AT A GLANCE
  • Fun, dynamic battle system
  • Creative, engrossing story
  • Gorgeous graphics
  • Cut scenes sometimes drag on
  • Typical, stilted RPG dialogue
  • Poor Achievement distribution

It's hard to explain the premise of Eternal Sonata without making it sound a bit absurd. Take Frederic Chopin, a real historical figure from the 19th century (considered to be one of the greatest pianists of all time), and throw him into an over-the-top fantasy world full of magic, monsters, and political intrigue. Regardless of its seemly out-there plot, Eternal Sonata presents an engrossingly imaginative world with awesome gameplay and a story you might actually find yourself caring about.

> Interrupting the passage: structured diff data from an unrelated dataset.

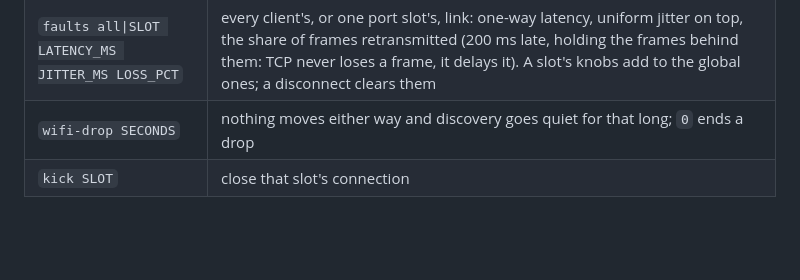
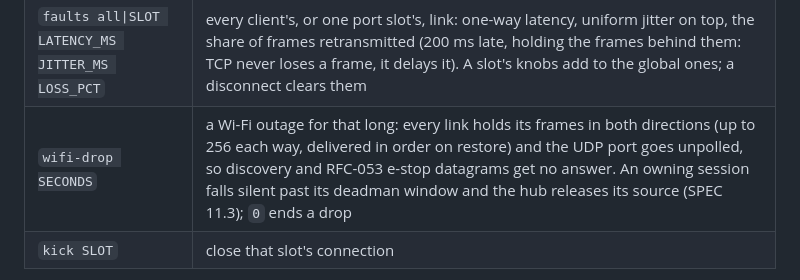
Before and after one commit to openvalence/Nucleus, a Markdown page: sim/valencesim/README.md, the part around the change. Drawn GitHub-style; blank space fills up the shorter version.

Commit message:
valencesim README: the wifi-drop row states the network behavior (frames held both ways, UDP unpolled, the deadman releases the owner's source)

```diff
--- a/sim/valencesim/README.md
+++ b/sim/valencesim/README.md
@@ -140,7 +140,7 @@ In, one text line per message:
 | `drive-alarm` | one DRV_ALM assertion |
 | `switch-fault` | MSW_FLT_N low for 2 s (with `--motor-switch`) |
 | `faults all\|SLOT LATENCY_MS JITTER_MS LOSS_PCT` | every client's, or one port slot's, link: one-way latency, uniform jitter on top, the share of frames retransmitted (200 ms late, holding the frames behind them: TCP never loses a frame, it delays it). A slot's knobs add to the global ones; a disconnect clears them |
-| `wifi-drop SECONDS` | nothing moves either way and discovery goes quiet for that long; `0` ends a drop |
+| `wifi-drop SECONDS` | a Wi-Fi outage for that long: every link holds its frames in both directions (up to 256 each way, delivered in order on restore) and the UDP port goes unpolled, so discovery and RFC-053 e-stop datagrams get no answer. An owning session falls silent past its deadman window and the hub releases its source (SPEC 11.3); `0` ends a drop |
 | `kick SLOT` | close that slot's connection |
 
 Out, JSON text: a `hello` once per connection (name, version, ports, hub
```
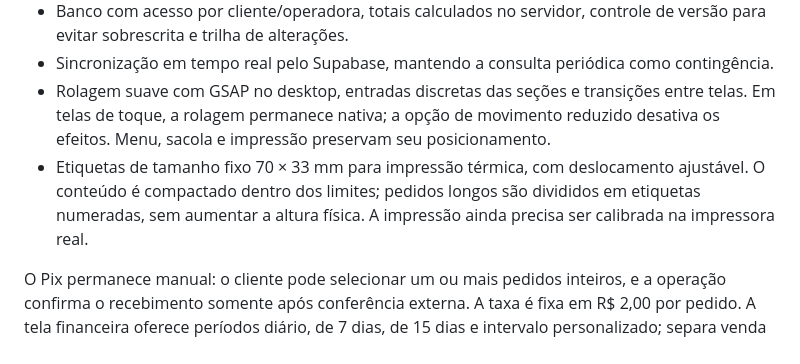
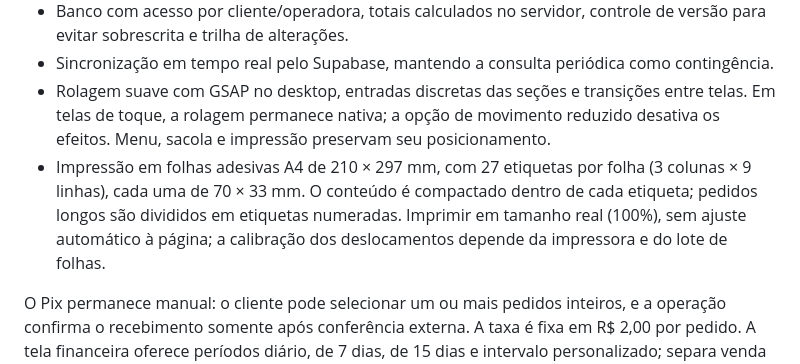
Before and after one commit to joaomachado13/TRAMELI-, a Markdown page: README.md, the part around the change. Rendered like a GitHub page.

Commit message:
Document A4 label sheet layout

```diff
--- a/README.md
+++ b/README.md
@@ -39,6 +39,6 @@ O modo com Supabase ainda **não está homologado com um projeto real**. Consult
 - Banco com acesso por cliente/operadora, totais calculados no servidor, controle de versão para evitar sobrescrita e trilha de alterações.
 - Sincronização em tempo real pelo Supabase, mantendo a consulta periódica como contingência.
 - Rolagem suave com GSAP no desktop, entradas discretas das seções e transições entre telas. Em telas de toque, a rolagem permanece nativa; a opção de movimento reduzido desativa os efeitos. Menu, sacola e impressão preservam seu posicionamento.
-- Etiquetas de tamanho fixo 70 × 33 mm para impressão térmica, com deslocamento ajustável. O conteúdo é compactado dentro dos limites; pedidos longos são divididos em etiquetas numeradas, sem aumentar a altura física. A impressão ainda precisa ser calibrada na impressora real.
+- Impressão em folhas adesivas A4 de 210 × 297 mm, com 27 etiquetas por folha (3 colunas × 9 linhas), cada uma de 70 × 33 mm. O conteúdo é compactado dentro de cada etiqueta; pedidos longos são divididos em etiquetas numeradas. Imprimir em tamanho real (100%), sem ajuste automático à página; a calibração dos deslocamentos depende da impressora e do lote de folhas.
 
 O Pix permanece manual: o cliente pode selecionar um ou mais pedidos inteiros, e a operação confirma o recebimento somente após conferência externa. A taxa é fixa em R$ 2,00 por pedido. A tela financeira oferece períodos diário, de 7 dias, de 15 dias e intervalo personalizado; separa venda dos produtos, custo da padaria, lucro bruto e taxa de entrega. Custo incompleto impede fechar repasse/lucro, e custo estimado produz apenas lucro provisório. Retenção de dados e uma eventual integração com provedor Pix continuam pendentes. Não publique como versão oficial antes do checklist do piloto.
```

First off (and most importantly), the battle system is super fun. Battles are turned based, but each character has an action gauge that decreases in real-time as you move, attack, and use items and special attacks. As you progress, your training wheels are slowly taken off by altering the rules of battle to make things more difficult. At the start, your action gauge pauses whenever you pause, but later, it will deplete in real time to matter what you're doing, giving you less time to think before acting. To balance things out, you're also given extra slots for items and special attacks as you progress, to make up for the increasing difficulty. This dynamic aspect of the system also helps keep things fresh, alleviating some of the boredom that often results from trudging through an RPG's many dungeons.



Above: Eternal Sonata's battles are a perfect combination of orderly turn-based RPG goodness and combo-tastic button-mashing satisfaction

While the basics are easy to pick up, the battle system also has enough depth to keep things fun. A major part of battle strategy in Eternal Sonata revolves around the distinction between light and shadow. Not only do enemies dramatically morph depending on whether they're standing in a light area or covered in shadow (a small flying bat in the light will transform into a gigantic scorpion in the shadow, for example), but your own party's special attacks will vary depending on whether you're in light or shadow. Shadow attacks are generally more powerful, while light attacks can either be offensive or healing. There are also status inflicting attacks that can cast a shadow on someone no matter what, preventing that character from using a much-needed healing attack, and vice versa.

More Info

Release date: Sep 17 2007 - Xbox 360
Oct 21 2008 - PS3 (US)
Available Platforms: Xbox 360, PS3
Genre: Role Playing
Published by: Namco Bandai
Developed by: tri-Crescendo
ESRB Rating:
Teen: Fantasy Violence, Use of Alcohol, Mild Language

2 comments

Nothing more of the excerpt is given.